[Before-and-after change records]
================================
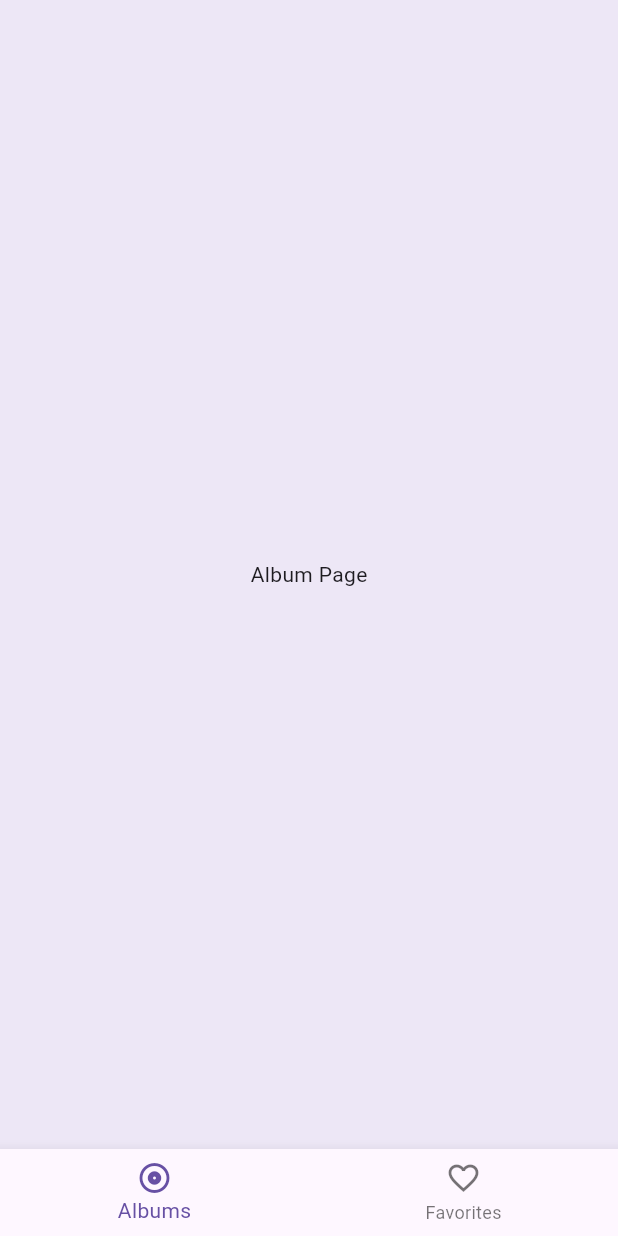
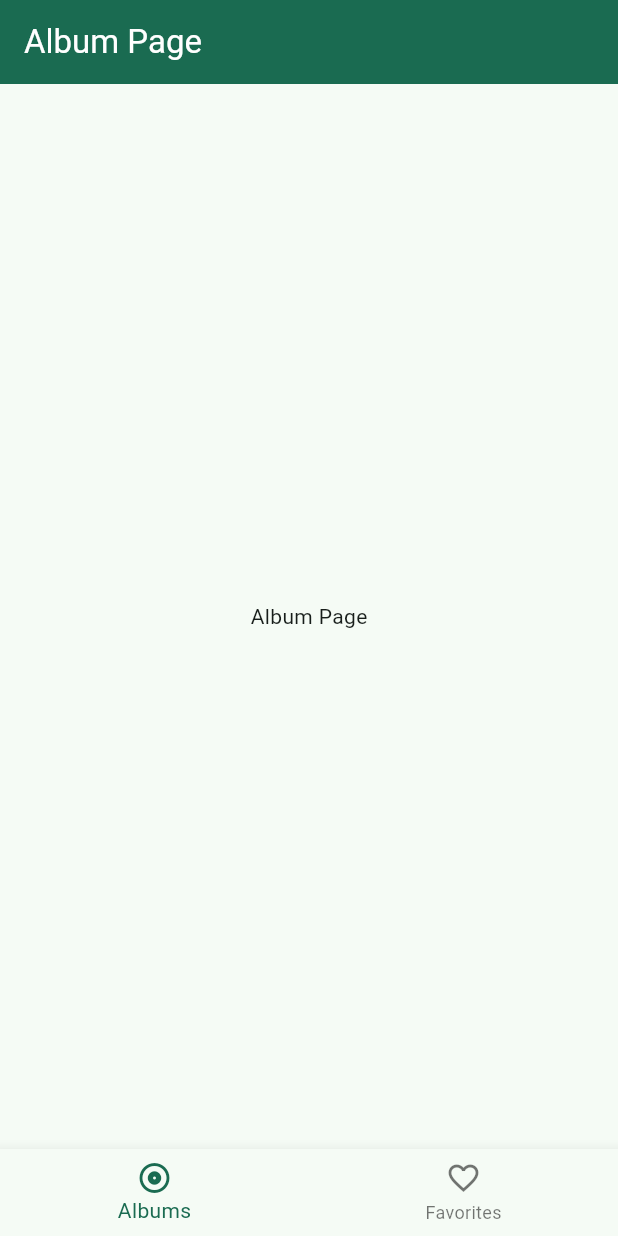
Before and after one commit to AnnaPS/swiftify, a Flutter app: the screen it shows after launch, on a phone screen of 412 x 824 dp. Run offline on Flutter 3.47's test engine with Material 3 defaults, Android fonts, the phone set to English and light mode, and no system bars; our stand-ins replace bloc, dio, equatable, flutter_bloc, go_router; generated files the repository leaves out were written again.

Commit message:
feat: add theme (#8)

```diff
--- a/lib/album/view/album_view.dart
+++ b/lib/album/view/album_view.dart
@@ -1,12 +1,17 @@
-import 'package:flutter/widgets.dart';
+import 'package:flutter/material.dart';
 
 class AlbumView extends StatelessWidget {
   const AlbumView({super.key});
 
   @override
   Widget build(BuildContext context) {
-    return const Center(
-      child: Text('Album Page'),
+    return Scaffold(
+      appBar: AppBar(
+        title: const Text('Album Page'),
+      ),
+      body: const Center(
+        child: Text('Album Page'),
+      ),
     );
   }
 }
--- a/lib/app/view/app.dart
+++ b/lib/app/view/app.dart
@@ -2,6 +2,7 @@ import 'package:flutter/material.dart';
 import 'package:flutter_bloc/flutter_bloc.dart';
 import 'package:swiftify/app/app_router/app_router.dart';
 import 'package:swiftify/l10n/l10n.dart';
+import 'package:swiftify/theme/theme.dart';
 import 'package:swiftify_repository/swiftify_repository.dart';
 
 class App extends StatefulWidget {
@@ -19,16 +20,14 @@ class App extends StatefulWidget {
 class _AppState extends State<App> {
   @override
   Widget build(BuildContext context) {
+    const appTheme = AppTheme();
     return RepositoryProvider.value(
       value: widget._swiftifyRepository,
       child: MaterialApp.router(
-        theme: ThemeData(
-          scaffoldBackgroundColor: Colors.deepPurple[50],
-          appBarTheme: AppBarTheme(
-            backgroundColor: Theme.of(context).colorScheme.inversePrimary,
-          ),
-          useMaterial3: true,
-        ),
+        theme: appTheme.light,
+        darkTheme: appTheme.dark,
+        highContrastDarkTheme: const AppTheme().darkHighContrast,
+        highContrastTheme: const AppTheme().lightHighContrast,
         localizationsDelegates: AppLocalizations.localizationsDelegates,
         supportedLocales: AppLocalizations.supportedLocales,
         routerConfig: AppRouter(
--- /dev/null
+++ b/lib/theme/theme.dart
@@ -0,0 +1,241 @@
+import 'package:flutter/material.dart';
+
+class AppTheme {
+  const AppTheme();
+
+  ColorScheme lightScheme() {
+    return const ColorScheme(
+      brightness: Brightness.light,
+      primary: Color(0xff1a6b51),
+      surfaceTint: Color(0xff1a6b51),
+      onPrimary: Color(0xffffffff),
+      primaryContainer: Color(0xffa6f2d2),
+      onPrimaryContainer: Color(0xff002116),
+      secondary: Color.fromARGB(255, 33, 59, 48),
+      onSecondary: Color(0xffffffff),
+      secondaryContainer: Color(0xffcee9db),
+      onSecondaryContainer: Color(0xff092017),
+      tertiary: Color(0xff3f6375),
+      onTertiary: Color(0xffffffff),
+      tertiaryContainer: Color(0xffc2e8fd),
+      onTertiaryContainer: Color(0xff001f2a),
+      error: Color(0xffba1a1a),
+      onError: Color(0xffffffff),
+      errorContainer: Color(0xffffdad6),
+      onErrorContainer: Color(0xff410002),
+      surface: Color(0xfff5fbf5),
+      onSurface: Color(0xff171d1a),
+      onSurfaceVariant: Color(0xff404944),
+      outline: Color(0xff707974),
+      outlineVariant: Color(0xffbfc9c2),
+      shadow: Color(0xff000000),
+      scrim: Color(0xff000000),
+      inverseSurface: Color(0xff2c322e),
+      inversePrimary: Color(0xff8ad6b7),
+      primaryFixed: Color(0xffa6f2d2),
+      onPrimaryFixed: Color(0xff002116),
+      primaryFixedDim: Color(0xff8ad6b7),
+      onPrimaryFixedVariant: Color(0xff00513c),
+      secondaryFixed: Color(0xffcee9db),
+      onSecondaryFixed: Color(0xff092017),
+      secondaryFixedDim: Color(0xffb3ccbf),
+      onSecondaryFixedVariant: Color(0xff354b42),
+      tertiaryFixed: Color(0xffc2e8fd),
+      onTertiaryFixed: Color(0xff001f2a),
+      tertiaryFixedDim: Color(0xffa6cce0),
+      onTertiaryFixedVariant: Color(0xff264b5c),
+      surfaceDim: Color(0xffd6dbd6),
+      surfaceBright: Color(0xfff5fbf5),
+      surfaceContainerLowest: Color(0xffffffff),
+      surfaceContainerLow: Color(0xffeff5f0),
+      surfaceContainer: Color(0xffe9efea),
+      surfaceContainerHigh: Color(0xffe4eae4),
+      surfaceContainerHighest: Color(0xffdee4df),
+    );
+  }
+
+  ThemeData get light {
+    return theme(lightScheme());
+  }
+
+  ColorScheme lightHighContrastScheme() {
+    return const ColorScheme(
+      brightness: Brightness.light,
+      primary: Color(0xff00281c),
+      surfaceTint: Color(0xff1a6b51),
+      onPrimary: Color(0xffffffff),
+      primaryContainer: Color(0xff004d38),
+      onPrimaryContainer: Color(0xffffffff),
+      secondary: Color(0xff10261e),
+      onSecondary: Color(0xffffffff),
+      secondaryContainer: Color(0xff31483e),
+      onSecondaryContainer: Color(0xffffffff),
+      tertiary: Color(0xff002633),
+      onTertiary: Color(0xffffffff),
+      tertiaryContainer: Color(0xff214758),
+      onTertiaryContainer: Color(0xffffffff),
+      error: Color(0xff4e0002),
+      onError: Color(0xffffffff),
+      errorContainer: Color(0xff8c0009),
+      onErrorContainer: Color(0xffffffff),
+      surface: Color(0xfff5fbf5),
+      onSurface: Color(0xff000000),
+      onSurfaceVariant: Color(0xff1d2622),
+      outline: Color(0xff3c4540),
+      outlineVariant: Color(0xff3c4540),
+      shadow: Color(0xff000000),
+      scrim: Color(0xff000000),
+      inverseSurface: Color(0xff2c322e),
+      inversePrimary: Color(0xffaffcdb),
+      primaryFixed: Color(0xff004d38),
+      onPrimaryFixed: Color(0xffffffff),
+      primaryFixedDim: Color(0xff003425),
+      onPrimaryFixedVariant: Color(0xffffffff),
+      secondaryFixed: Color(0xff31483e),
+      onSecondaryFixed: Color(0xffffffff),
+      secondaryFixedDim: Color(0xff1b3128),
+      onSecondaryFixedVariant: Color(0xffffffff),
+      tertiaryFixed: Color(0xff214758),
+      onTertiaryFixed: Color(0xffffffff),
+      tertiaryFixedDim: Color(0xff043141),
+      onTertiaryFixedVariant: Color(0xffffffff),
+      surfaceDim: Color(0xffd6dbd6),
+      surfaceBright: Color(0xfff5fbf5),
+      surfaceContainerLowest: Color(0xffffffff),
+      surfaceContainerLow: Color(0xffeff5f0),
+      surfaceContainer: Color(0xffe9efea),
+      surfaceContainerHigh: Color(0xffe4eae4),
+      surfaceContainerHighest: Color(0xffdee4df),
+    );
+  }
+
+  ThemeData get lightHighContrast {
+    return theme(lightHighContrastScheme());
+  }
+
+  ColorScheme darkScheme() {
+    return const ColorScheme(
+      brightness: Brightness.dark,
+      primary: Color(0xff8ad6b7),
+      surfaceTint: Color(0xff8ad6b7),
+      onPrimary: Color(0xff003828),
+      primaryContainer: Color(0xff00513c),
+      onPrimaryContainer: Color(0xffa6f2d2),
+      secondary: Color(0xffb3ccbf),
+      onSecondary: Color(0xff1e352c),
+      secondaryContainer: Color(0xff354b42),
+      onSecondaryContainer: Color(0xffcee9db),
+      tertiary: Color(0xffa6cce0),
+      onTertiary: Color(0xff0a3545),
+      tertiaryContainer: Color(0xff264b5c),
+      onTertiaryContainer: Color(0xffc2e8fd),
+      error: Color(0xffffb4ab),
+      onError: Color(0xff690005),
+      errorContainer: Color(0xff93000a),
+      onErrorContainer: Color(0xffffdad6),
+      surface: Color(0xff0f1512),
+      onSurface: Color(0xffdee4df),
+      onSurfaceVariant: Color(0xffbfc9c2),
+      outline: Color(0xff89938d),
+      outlineVariant: Color(0xff404944),
+      shadow: Color(0xff000000),
+      scrim: Color(0xff000000),
+      inverseSurface: Color(0xffdee4df),
+      inversePrimary: Color(0xff1a6b51),
+      primaryFixed: Color(0xffa6f2d2),
+      onPrimaryFixed: Color(0xff002116),
+      primaryFixedDim: Color(0xff8ad6b7),
+      onPrimaryFixedVariant: Color(0xff00513c),
+      secondaryFixed: Color(0xffcee9db),
+      onSecondaryFixed: Color(0xff092017),
+      secondaryFixedDim: Color(0xffb3ccbf),
+      onSecondaryFixedVariant: Color(0xff354b42),
+      tertiaryFixed: Color(0xffc2e8fd),
+      onTertiaryFixed: Color(0xff001f2a),
+      tertiaryFixedDim: Color(0xffa6cce0),
+      onTertiaryFixedVariant: Color(0xff264b5c),
+      surfaceDim: Color(0xff0f1512),
+      surfaceBright: Color(0xff343b37),
+      surfaceContainerLowest: Color(0xff0a0f0d),
+      surfaceContainerLow: Color(0xff171d1a),
+      surfaceContainer: Color(0xff1b211e),
+      surfaceContainerHigh: Color(0xff252b28),
+      surfaceContainerHighest: Color(0xff303633),
+    );
+  }
+
+  ThemeData get dark {
+    return theme(darkScheme());
+  }
+
+  ColorScheme darkHighContrastScheme() {
+    return const ColorScheme(
+      brightness: Brightness.dark,
+      primary: Color(0xffedfff4),
+      surfaceTint: Color(0xff8ad6b7),
+      onPrimary: Color(0xff000000),
+      primaryContainer: Color(0xff8edabb),
+      onPrimaryContainer: Color(0xff000000),
+      secondary: Color(0xffedfff4),
+      onSecondary: Color(0xff000000),
+      secondaryContainer: Color(0xffb7d1c3),
+      onSecondaryContainer: Color(0xff000000),
+      tertiary: Color(0xfff7fbff),
+      onTertiary: Color(0xff000000),
+      tertiaryContainer: Color(0xffabd0e4),
+      onTertiaryContainer: Color(0xff000000),
+      error: Color(0xfffff9f9),
+      onError: Color(0xff000000),
+      errorContainer: Color(0xffffbab1),
+      onErrorContainer: Color(0xff000000),
+      surface: Color(0xff0f1512),
+      onSurface: Color(0xffffffff),
+      onSurfaceVariant: Color(0xfff3fdf6),
+      outline: Color(0xffc3cdc6),
+      outlineVariant: Color(0xffc3cdc6),
+      shadow: Color(0xff000000),
+      scrim: Color(0xff000000),
+      inverseSurface: Color(0xffdee4df),
+      inversePrimary: Color(0xff003123),
+      primaryFixed: Color(0xffaaf7d6),
+      onPrimaryFixed: Color(0xff000000),
+      primaryFixedDim: Color(0xff8edabb),
+      onPrimaryFixedVariant: Color(0xff001b11),
+      secondaryFixed: Color(0xffd3eddf),
+      onSecondaryFixed: Color(0xff000000),
+      secondaryFixedDim: Color(0xffb7d1c3),
+      onSecondaryFixedVariant: Color(0xff041a12),
+      tertiaryFixed: Color(0xffcaecff),
+      onTertiaryFixed: Color(0xff000000),
+      tertiaryFixedDim: Color(0xffabd0e4),
+      onTertiaryFixedVariant: Color(0xff001923),
+      surfaceDim: Color(0xff0f1512),
+      surfaceBright: Color(0xff343b37),
+      surfaceContainerLowest: Color(0xff0a0f0d),
+      surfaceContainerLow: Color(0xff171d1a),
+      surfaceContainer: Color(0xff1b211e),
+      surfaceContainerHigh: Color(0xff252b28),
+      surfaceContainerHighest: Color(0xff303633),
+    );
+  }
+
+  ThemeData get darkHighContrast {
+    return theme(darkHighContrastScheme());
+  }
+
+  ThemeData theme(ColorScheme colorScheme) => ThemeData(
+        useMaterial3: true,
+        brightness: colorScheme.brightness,
+        colorScheme: colorScheme,
+        textTheme: const TextTheme().apply(
+          bodyColor: colorScheme.onSurface,
+          displayColor: colorScheme.onSurface,
+        ),
+        scaffoldBackgroundColor: colorScheme.surface,
+        canvasColor: colorScheme.surface,
+        appBarTheme: AppBarTheme(
+          backgroundColor: colorScheme.primary,
+          foregroundColor: colorScheme.onPrimary,
+        ),
+      );
+}
```
Also changed, not shown: 1 other file.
================================
● **Your objective**
Among the lines of the data above, find those with the word "lightScheme" and show them.

● **Output below**
+  ColorScheme lightScheme() {
+    return theme(lightScheme());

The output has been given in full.